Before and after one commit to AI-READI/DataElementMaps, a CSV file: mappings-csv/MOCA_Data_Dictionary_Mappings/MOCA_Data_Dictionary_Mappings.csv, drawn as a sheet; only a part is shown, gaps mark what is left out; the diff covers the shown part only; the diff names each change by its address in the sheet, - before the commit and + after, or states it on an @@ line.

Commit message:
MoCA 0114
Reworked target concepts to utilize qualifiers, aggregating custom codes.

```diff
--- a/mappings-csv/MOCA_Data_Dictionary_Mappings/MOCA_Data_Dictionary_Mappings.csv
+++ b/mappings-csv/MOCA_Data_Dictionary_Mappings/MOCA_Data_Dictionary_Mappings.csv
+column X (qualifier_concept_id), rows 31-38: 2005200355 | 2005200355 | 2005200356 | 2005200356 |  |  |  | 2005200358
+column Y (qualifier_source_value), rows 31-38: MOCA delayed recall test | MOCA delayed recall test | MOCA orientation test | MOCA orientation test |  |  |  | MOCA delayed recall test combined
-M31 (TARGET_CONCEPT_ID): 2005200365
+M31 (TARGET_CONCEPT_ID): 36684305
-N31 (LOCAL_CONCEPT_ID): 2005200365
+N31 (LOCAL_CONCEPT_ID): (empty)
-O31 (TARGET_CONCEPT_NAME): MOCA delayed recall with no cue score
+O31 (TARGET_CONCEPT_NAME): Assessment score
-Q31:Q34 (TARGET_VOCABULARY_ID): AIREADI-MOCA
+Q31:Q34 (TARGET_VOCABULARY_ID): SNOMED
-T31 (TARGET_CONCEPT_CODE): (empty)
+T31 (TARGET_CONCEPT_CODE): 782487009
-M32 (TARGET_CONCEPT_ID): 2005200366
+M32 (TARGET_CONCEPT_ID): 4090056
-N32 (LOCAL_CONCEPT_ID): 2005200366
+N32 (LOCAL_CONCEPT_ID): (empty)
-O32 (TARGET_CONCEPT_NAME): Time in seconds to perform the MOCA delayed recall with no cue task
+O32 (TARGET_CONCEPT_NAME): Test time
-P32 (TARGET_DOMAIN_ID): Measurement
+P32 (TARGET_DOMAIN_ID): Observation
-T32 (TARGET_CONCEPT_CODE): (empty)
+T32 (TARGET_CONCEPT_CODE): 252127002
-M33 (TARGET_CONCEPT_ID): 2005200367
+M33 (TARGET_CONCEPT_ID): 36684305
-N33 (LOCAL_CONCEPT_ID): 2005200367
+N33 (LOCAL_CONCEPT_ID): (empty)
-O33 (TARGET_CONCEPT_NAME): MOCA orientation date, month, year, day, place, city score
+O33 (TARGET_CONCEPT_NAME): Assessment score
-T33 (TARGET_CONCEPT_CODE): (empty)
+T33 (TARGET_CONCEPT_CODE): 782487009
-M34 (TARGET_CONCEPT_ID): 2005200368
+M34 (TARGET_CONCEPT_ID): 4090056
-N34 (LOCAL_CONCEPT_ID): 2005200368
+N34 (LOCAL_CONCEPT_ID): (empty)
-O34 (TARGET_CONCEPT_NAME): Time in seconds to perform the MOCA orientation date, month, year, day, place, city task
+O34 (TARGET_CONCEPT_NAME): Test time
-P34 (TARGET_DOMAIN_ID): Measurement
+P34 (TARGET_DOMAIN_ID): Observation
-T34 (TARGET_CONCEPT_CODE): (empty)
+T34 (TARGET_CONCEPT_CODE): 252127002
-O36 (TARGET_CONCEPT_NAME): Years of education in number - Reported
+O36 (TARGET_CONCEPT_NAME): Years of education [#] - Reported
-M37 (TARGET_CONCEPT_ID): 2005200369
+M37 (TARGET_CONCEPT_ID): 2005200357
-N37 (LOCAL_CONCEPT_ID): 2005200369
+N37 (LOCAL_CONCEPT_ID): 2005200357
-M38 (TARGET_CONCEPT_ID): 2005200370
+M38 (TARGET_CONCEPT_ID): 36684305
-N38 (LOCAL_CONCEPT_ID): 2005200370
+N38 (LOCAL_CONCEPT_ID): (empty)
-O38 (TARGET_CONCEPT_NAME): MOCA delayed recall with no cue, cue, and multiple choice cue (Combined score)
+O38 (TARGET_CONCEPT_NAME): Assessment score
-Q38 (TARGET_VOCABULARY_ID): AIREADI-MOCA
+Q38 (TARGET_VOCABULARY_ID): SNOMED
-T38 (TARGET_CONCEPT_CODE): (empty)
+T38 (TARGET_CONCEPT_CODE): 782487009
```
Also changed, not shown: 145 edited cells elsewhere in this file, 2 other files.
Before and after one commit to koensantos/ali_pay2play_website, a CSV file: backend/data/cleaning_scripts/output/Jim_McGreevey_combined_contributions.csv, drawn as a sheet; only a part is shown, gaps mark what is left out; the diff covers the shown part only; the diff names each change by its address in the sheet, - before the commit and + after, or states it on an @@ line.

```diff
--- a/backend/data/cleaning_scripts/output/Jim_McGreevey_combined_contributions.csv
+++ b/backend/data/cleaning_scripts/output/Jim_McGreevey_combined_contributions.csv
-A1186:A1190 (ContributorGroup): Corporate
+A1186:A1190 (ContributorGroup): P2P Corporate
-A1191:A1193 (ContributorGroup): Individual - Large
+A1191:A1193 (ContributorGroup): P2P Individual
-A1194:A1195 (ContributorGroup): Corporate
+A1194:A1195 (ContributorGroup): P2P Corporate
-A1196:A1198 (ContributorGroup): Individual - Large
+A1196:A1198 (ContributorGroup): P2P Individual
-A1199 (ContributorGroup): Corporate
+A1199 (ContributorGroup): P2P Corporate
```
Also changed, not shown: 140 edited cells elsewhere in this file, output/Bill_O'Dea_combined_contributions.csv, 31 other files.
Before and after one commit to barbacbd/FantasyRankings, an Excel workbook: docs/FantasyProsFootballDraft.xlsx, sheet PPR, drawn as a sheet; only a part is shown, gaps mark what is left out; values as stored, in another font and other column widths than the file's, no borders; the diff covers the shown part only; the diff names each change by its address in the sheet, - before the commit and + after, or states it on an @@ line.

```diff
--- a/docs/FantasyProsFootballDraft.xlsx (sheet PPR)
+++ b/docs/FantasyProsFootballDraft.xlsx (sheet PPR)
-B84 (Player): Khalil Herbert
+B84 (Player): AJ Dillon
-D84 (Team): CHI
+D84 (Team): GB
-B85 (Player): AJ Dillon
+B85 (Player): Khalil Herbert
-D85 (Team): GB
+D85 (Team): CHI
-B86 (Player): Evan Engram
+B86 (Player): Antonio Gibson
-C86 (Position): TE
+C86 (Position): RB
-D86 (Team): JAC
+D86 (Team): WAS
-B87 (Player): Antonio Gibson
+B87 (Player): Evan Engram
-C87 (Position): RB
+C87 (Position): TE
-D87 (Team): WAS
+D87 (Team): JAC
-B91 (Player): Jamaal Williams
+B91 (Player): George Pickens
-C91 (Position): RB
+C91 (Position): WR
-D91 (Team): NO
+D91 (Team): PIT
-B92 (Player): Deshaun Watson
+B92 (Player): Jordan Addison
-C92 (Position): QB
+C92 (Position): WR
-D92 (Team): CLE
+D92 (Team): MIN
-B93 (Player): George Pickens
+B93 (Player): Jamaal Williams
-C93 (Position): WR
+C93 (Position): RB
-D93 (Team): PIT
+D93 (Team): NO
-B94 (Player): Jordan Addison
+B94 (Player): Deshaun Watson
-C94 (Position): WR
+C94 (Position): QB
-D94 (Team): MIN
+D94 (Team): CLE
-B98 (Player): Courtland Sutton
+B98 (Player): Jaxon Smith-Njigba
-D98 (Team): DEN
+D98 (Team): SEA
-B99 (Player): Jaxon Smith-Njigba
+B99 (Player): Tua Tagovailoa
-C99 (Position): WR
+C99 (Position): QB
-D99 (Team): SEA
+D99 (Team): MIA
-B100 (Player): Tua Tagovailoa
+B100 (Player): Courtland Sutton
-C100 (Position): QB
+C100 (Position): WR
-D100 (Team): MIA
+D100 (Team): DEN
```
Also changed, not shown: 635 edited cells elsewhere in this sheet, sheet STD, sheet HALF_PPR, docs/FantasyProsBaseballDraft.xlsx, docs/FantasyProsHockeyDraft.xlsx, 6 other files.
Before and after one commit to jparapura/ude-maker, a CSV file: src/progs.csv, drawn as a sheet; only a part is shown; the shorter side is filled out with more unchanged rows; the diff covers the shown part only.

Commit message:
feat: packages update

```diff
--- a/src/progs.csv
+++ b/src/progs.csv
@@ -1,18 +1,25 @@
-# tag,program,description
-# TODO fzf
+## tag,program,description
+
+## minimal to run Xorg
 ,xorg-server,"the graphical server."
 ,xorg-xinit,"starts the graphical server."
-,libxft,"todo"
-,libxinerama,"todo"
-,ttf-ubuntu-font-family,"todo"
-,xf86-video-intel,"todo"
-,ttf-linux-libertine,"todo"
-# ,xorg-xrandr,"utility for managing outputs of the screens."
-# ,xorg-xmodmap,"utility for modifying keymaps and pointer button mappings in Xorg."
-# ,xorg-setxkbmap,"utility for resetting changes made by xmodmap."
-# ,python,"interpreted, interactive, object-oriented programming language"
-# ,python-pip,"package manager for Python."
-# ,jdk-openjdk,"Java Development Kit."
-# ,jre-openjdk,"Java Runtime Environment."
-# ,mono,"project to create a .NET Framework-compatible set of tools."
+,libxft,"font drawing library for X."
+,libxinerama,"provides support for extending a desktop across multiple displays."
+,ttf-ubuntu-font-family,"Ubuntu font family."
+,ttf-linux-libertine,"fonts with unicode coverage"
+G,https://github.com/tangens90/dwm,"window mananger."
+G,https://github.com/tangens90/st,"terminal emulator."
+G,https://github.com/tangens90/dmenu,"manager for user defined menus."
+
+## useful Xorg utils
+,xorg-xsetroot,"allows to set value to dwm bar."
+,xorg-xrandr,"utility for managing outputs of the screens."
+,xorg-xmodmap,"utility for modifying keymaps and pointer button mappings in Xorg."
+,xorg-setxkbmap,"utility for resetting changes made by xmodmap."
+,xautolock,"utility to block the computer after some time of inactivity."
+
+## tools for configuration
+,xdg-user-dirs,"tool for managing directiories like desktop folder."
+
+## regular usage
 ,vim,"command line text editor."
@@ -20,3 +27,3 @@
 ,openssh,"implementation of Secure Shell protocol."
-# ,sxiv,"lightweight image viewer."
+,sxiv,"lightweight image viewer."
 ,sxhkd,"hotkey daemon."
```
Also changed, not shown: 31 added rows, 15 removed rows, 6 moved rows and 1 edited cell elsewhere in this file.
────
=== TASK OBJECTIVE ===
If "score" is in a line of the listing above, count that line; give the final number and nothing more.

=== WRITTEN REPLY ===
6